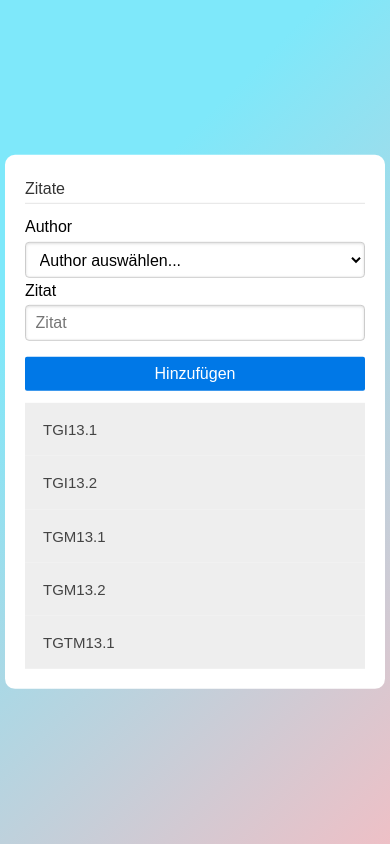
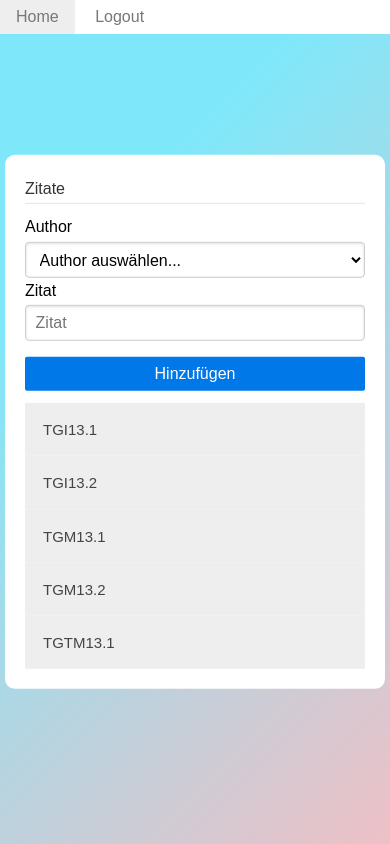
Before and after one commit to melvars/abitur2021, a website: page quotes/public/index.html in a window 390 px wide. Drawn offline with nearby package versions, Linux system fonts and the light colour scheme; no server answers.

Commit message:
Added navbar

```diff
--- a/auth/public/style.css
+++ b/auth/public/style.css
@@ -6,6 +6,10 @@ body {
     width: 100%;
     background-color: #eec0c6;
     background-image: linear-gradient(315deg, #eec0c6 0%, #7ee8fa 74%);
+}
+
+div {
+    background: white;
 }
 
 form {
--- a/mottovote/public/style.css
+++ b/mottovote/public/style.css
@@ -6,6 +6,10 @@ body {
     width: 100%;
     background-color: #eec0c6;
     background-image: linear-gradient(315deg, #eec0c6 0%, #7ee8fa 74%);
+}
+
+div {
+    background: white;
 }
 
 main {
@@ -49,7 +53,7 @@ select {
 }
 
 @media only screen and (max-width: 600px) {
-    div {
+    main {
         width: calc(100% - 50px);
     }
 }
--- a/poll/public/style.css
+++ b/poll/public/style.css
@@ -9,6 +9,10 @@ body {
 }
 
 div {
+    background: white;
+}
+
+main {
     position: absolute;
     max-height: 80%;
     overflow-y: scroll;
@@ -29,7 +33,7 @@ select {
 }
 
 @media only screen and (max-width: 600px) {
-    div {
+    main {
         width: calc(100% - 50px);
     }
 }
--- a/quotes/public/index.html
+++ b/quotes/public/index.html
@@ -14,7 +14,12 @@
         <title>Zitate</title>
     </head>
     <body>
-        <div>
+        <div class="pure-menu pure-menu-horizontal">
+            <a href="/" class="pure-menu-item pure-menu-link">Home</a>
+            <a href="/auth/api/logout" class="pure-menu-item pure-menu-link">Logout</a>
+        </div>
+
+        <main>
             <form class="pure-form pure-form-stacked" action="api/add" method="post">
                 <fieldset>
                     <legend>Zitate</legend>
@@ -27,16 +32,16 @@
             </form>
 
             <button id="open_TGI13.1">TGI13.1</button>
-            <ul style="display: none;" id="TGI13.1"></ul>
+            <ul style="display: none" id="TGI13.1"></ul>
             <button id="open_TGI13.2">TGI13.2</button>
-            <ul style="display: none;" id="TGI13.2"></ul>
+            <ul style="display: none" id="TGI13.2"></ul>
             <button id="open_TGM13.1">TGM13.1</button>
-            <ul style="display: none;" id="TGM13.1"></ul>
+            <ul style="display: none" id="TGM13.1"></ul>
             <button id="open_TGM13.2">TGM13.2</button>
-            <ul style="display: none;" id="TGM13.2"></ul>
+            <ul style="display: none" id="TGM13.2"></ul>
             <button id="open_TGTM13.1">TGTM13.1</button>
-            <ul style="display: none;" id="TGTM13.1"></ul>
-        </div>
+            <ul style="display: none" id="TGTM13.1"></ul>
+        </main>
 
         <script src="script.js" charset="utf-8"></script>
     </body>
--- a/quotes/public/style.css
+++ b/quotes/public/style.css
@@ -9,6 +9,10 @@ body {
 }
 
 div {
+    background: white;
+}
+
+main {
     position: absolute;
     max-height: 80%;
     overflow-y: scroll;
@@ -51,7 +55,7 @@ select {
 }
 
 @media only screen and (max-width: 600px) {
-    div {
+    main {
         width: calc(100% - 50px);
     }
 }
```
Also changed, not shown: auth/public/index.html (+5 -0 lines), mottovote/public/index.html (+5 -0 lines), poll/public/index.html (+7 -2 lines).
▬▬▬▬▬▬▬▬▬▬
> _ABOUT THIS TASK_
Output each record verbatim, but skip anything that is a picture.

> _EXERCISE ANSWER_
Before and after one commit to melvars/abitur2021, a website: page quotes/public/index.html in a window 390 px wide. Drawn offline with nearby package versions, Linux system fonts and the light colour scheme; no server answers.

Commit message:
Added navbar

```diff
--- a/auth/public/style.css
+++ b/auth/public/style.css
@@ -6,6 +6,10 @@ body {
     width: 100%;
     background-color: #eec0c6;
     background-image: linear-gradient(315deg, #eec0c6 0%, #7ee8fa 74%);
+}
+
+div {
+    background: white;
 }
 
 form {
--- a/mottovote/public/style.css
+++ b/mottovote/public/style.css
@@ -6,6 +6,10 @@ body {
     width: 100%;
     background-color: #eec0c6;
     background-image: linear-gradient(315deg, #eec0c6 0%, #7ee8fa 74%);
+}
+
+div {
+    background: white;
 }
 
 main {
@@ -49,7 +53,7 @@ select {
 }
 
 @media only screen and (max-width: 600px) {
-    div {
+    main {
         width: calc(100% - 50px);
     }
 }
--- a/poll/public/style.css
+++ b/poll/public/style.css
@@ -9,6 +9,10 @@ body {
 }
 
 div {
+    background: white;
+}
+
+main {
     position: absolute;
     max-height: 80%;
     overflow-y: scroll;
@@ -29,7 +33,7 @@ select {
 }
 
 @media only screen and (max-width: 600px) {
-    div {
+    main {
         width: calc(100% - 50px);
     }
 }
--- a/quotes/public/index.html
+++ b/quotes/public/index.html
@@ -14,7 +14,12 @@
         <title>Zitate</title>
     </head>
     <body>
-        <div>
+        <div class="pure-menu pure-menu-horizontal">
+            <a href="/" class="pure-menu-item pure-menu-link">Home</a>
+            <a href="/auth/api/logout" class="pure-menu-item pure-menu-link">Logout</a>
+        </div>
+
+        <main>
             <form class="pure-form pure-form-stacked" action="api/add" method="post">
                 <fieldset>
                     <legend>Zitate</legend>
@@ -27,16 +32,16 @@
             </form>
 
             <button id="open_TGI13.1">TGI13.1</button>
-            <ul style="display: none;" id="TGI13.1"></ul>
+            <ul style="display: none" id="TGI13.1"></ul>
             <button id="open_TGI13.2">TGI13.2</button>
-            <ul style="display: none;" id="TGI13.2"></ul>
+            <ul style="display: none" id="TGI13.2"></ul>
             <button id="open_TGM13.1">TGM13.1</button>
-            <ul style="display: none;" id="TGM13.1"></ul>
+            <ul style="display: none" id="TGM13.1"></ul>
             <button id="open_TGM13.2">TGM13.2</button>
-            <ul style="display: none;" id="TGM13.2"></ul>
+            <ul style="display: none" id="TGM13.2"></ul>
             <button id="open_TGTM13.1">TGTM13.1</button>
-            <ul style="display: none;" id="TGTM13.1"></ul>
-        </div>
+            <ul style="display: none" id="TGTM13.1"></ul>
+        </main>
 
         <script src="script.js" charset="utf-8"></script>
     </body>
--- a/quotes/public/style.css
+++ b/quotes/public/style.css
@@ -9,6 +9,10 @@ body {
 }
 
 div {
+    background: white;
+}
+
+main {
     position: absolute;
     max-height: 80%;
     overflow-y: scroll;
@@ -51,7 +55,7 @@ select {
 }
 
 @media only screen and (max-width: 600px) {
-    div {
+    main {
         width: calc(100% - 50px);
     }
 }
```
Also changed, not shown: auth/public/index.html (+5 -0 lines), mottovote/public/index.html (+5 -0 lines), poll/public/index.html (+7 -2 lines).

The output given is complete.